This quarter’s journal of comparative Eastern and Western philosophies includes the following scholarly works:
Special Feature: Joseph Chan’s Confucian Perfectionism
Confucian Authority, Political Right, and Democracy
by Sungmoon Kim
Confucian Justification of Limited Government: Comments on Joseph Chan’s Confucian Perfectionism
by Stephen C. Angle
Institutional Structures and Idealism of Character
by David B. Wong
Education as a Human Right: A Confucian Perspective
by Chenyang Li
Democracy without Autonomy: Moral and Personal Autonomy in Democratic Confucianism
by Yvonne Chiu
On How to Construct a Confucian Democracy for Modern Times (or Why Democratic Practices Must Not Sight of the Ideal)
by Roger T. Ames
Confucian Perfectionism: A Response to Kim, Angle, Wong, Li, Chiu, and Ames
by Joseph Chan
Seeking Ren in the Analects
by Larson Di Fiori and Henry Rosemont, Jr.
The Relationship between Eastern Ecoaesthetics and Western Environmental Aesthetics
by Allen Carlson
Renunciation, Pleasure, and the Good Life in the Samnyāsa Upanisads
by Christopher G. Framarin
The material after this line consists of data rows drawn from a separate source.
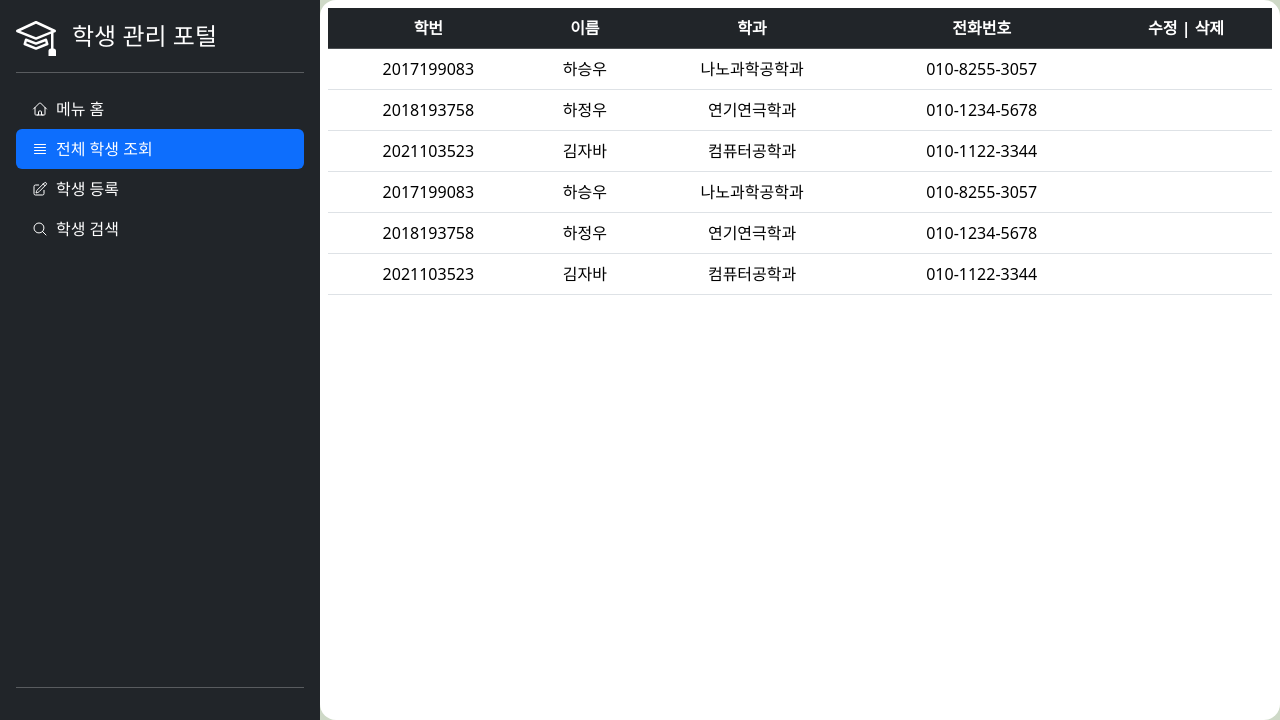
Repository: invisibleufo101/StudentManagementWeb
Page: HSW_Web/src/main/webapp/browse_students.html
The author's editor kept a copy of each file at every save. The page is drawn from the files as they stood at one save, then again after the next save.
The browser window is 1280 px wide. The pictures show the whole page.

Above is the page before, as saved 2024-09-19 12:28:17.

After the next save:
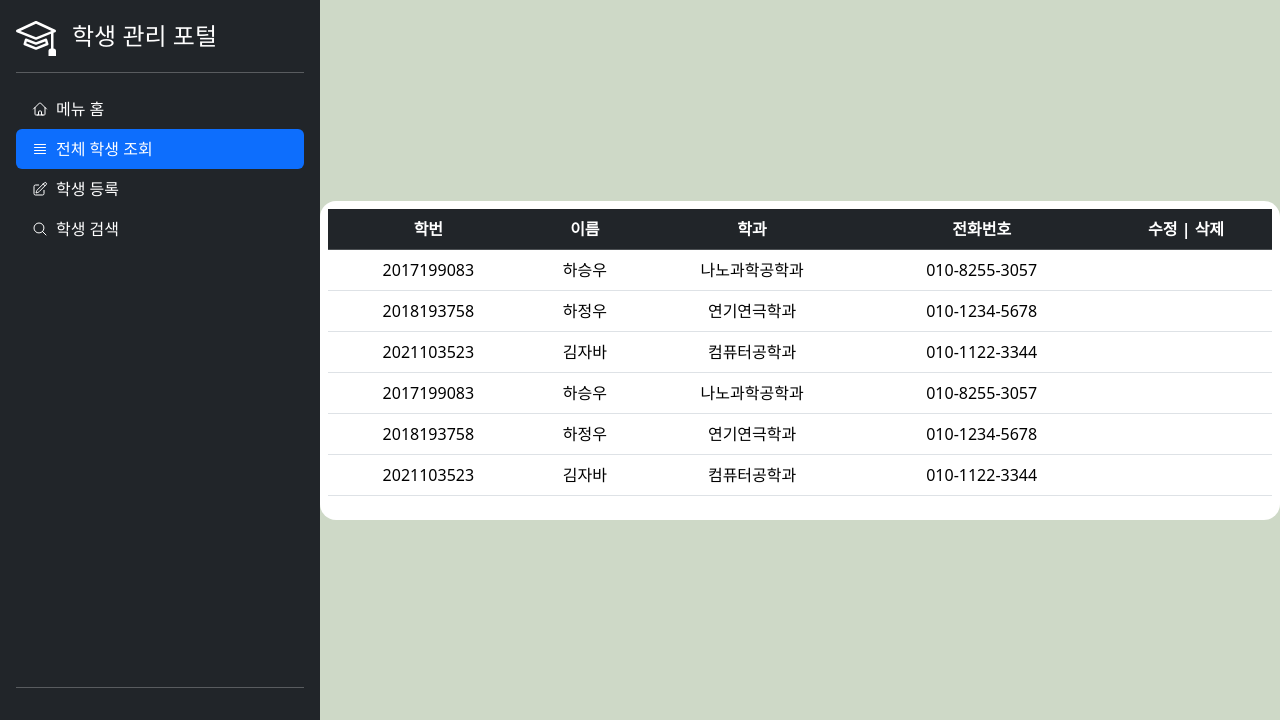
Saved 31 s later.
--- a/HSW_Web/src/main/webapp/browse_students.html
+++ b/HSW_Web/src/main/webapp/browse_students.html
@@ -65,8 +65,8 @@
 			<hr/>
 		</nav>
 		<!-- End of Navbar -->
-		<section class="d-flex justify-content-center align-items-center" style="width: 75vw; height: auto; background-color: #ced9c7;">
-			<div class="container p-2 bg-white rounded-4 overflow-y-auto vh-100">
+		<section class="d-flex justify-content-center align-items-center" style="width: 75vw; max-height: 100vh; background-color: #ced9c7;">
+			<div class="container p-2 bg-white rounded-4 overflow-y-auto">
 				<table class="table table-hover text-center">
 					<thead class="table-dark">
 						<tr>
Regarding Doubt and Certainty in al-Ghazālī’s Deliverance from Error and Descartes’ Meditations
by Akira O. Ruddle-Miyamoto
The Vanishing Wild Card: Challenges and Implications of Ziporyn’s Zhuangzi
by John R. Williams
Plus a comment and discussion section and reviews.
Promoting academic literacy on non-Western traditions of philosophy, Philosophy East and West has for over half a century published the highest-quality scholarship that locates these cultures in their relationship to Anglo-American philosophy.
Single issue sales and annual subscriptions for both individuals and institutions available here.
The journal welcomes specialized articles in Asian philosophy and articles that seek to illuminate, in a comparative manner, the distinctive characteristics of the various philosophical traditions in the East and West. See the submission guidelines here.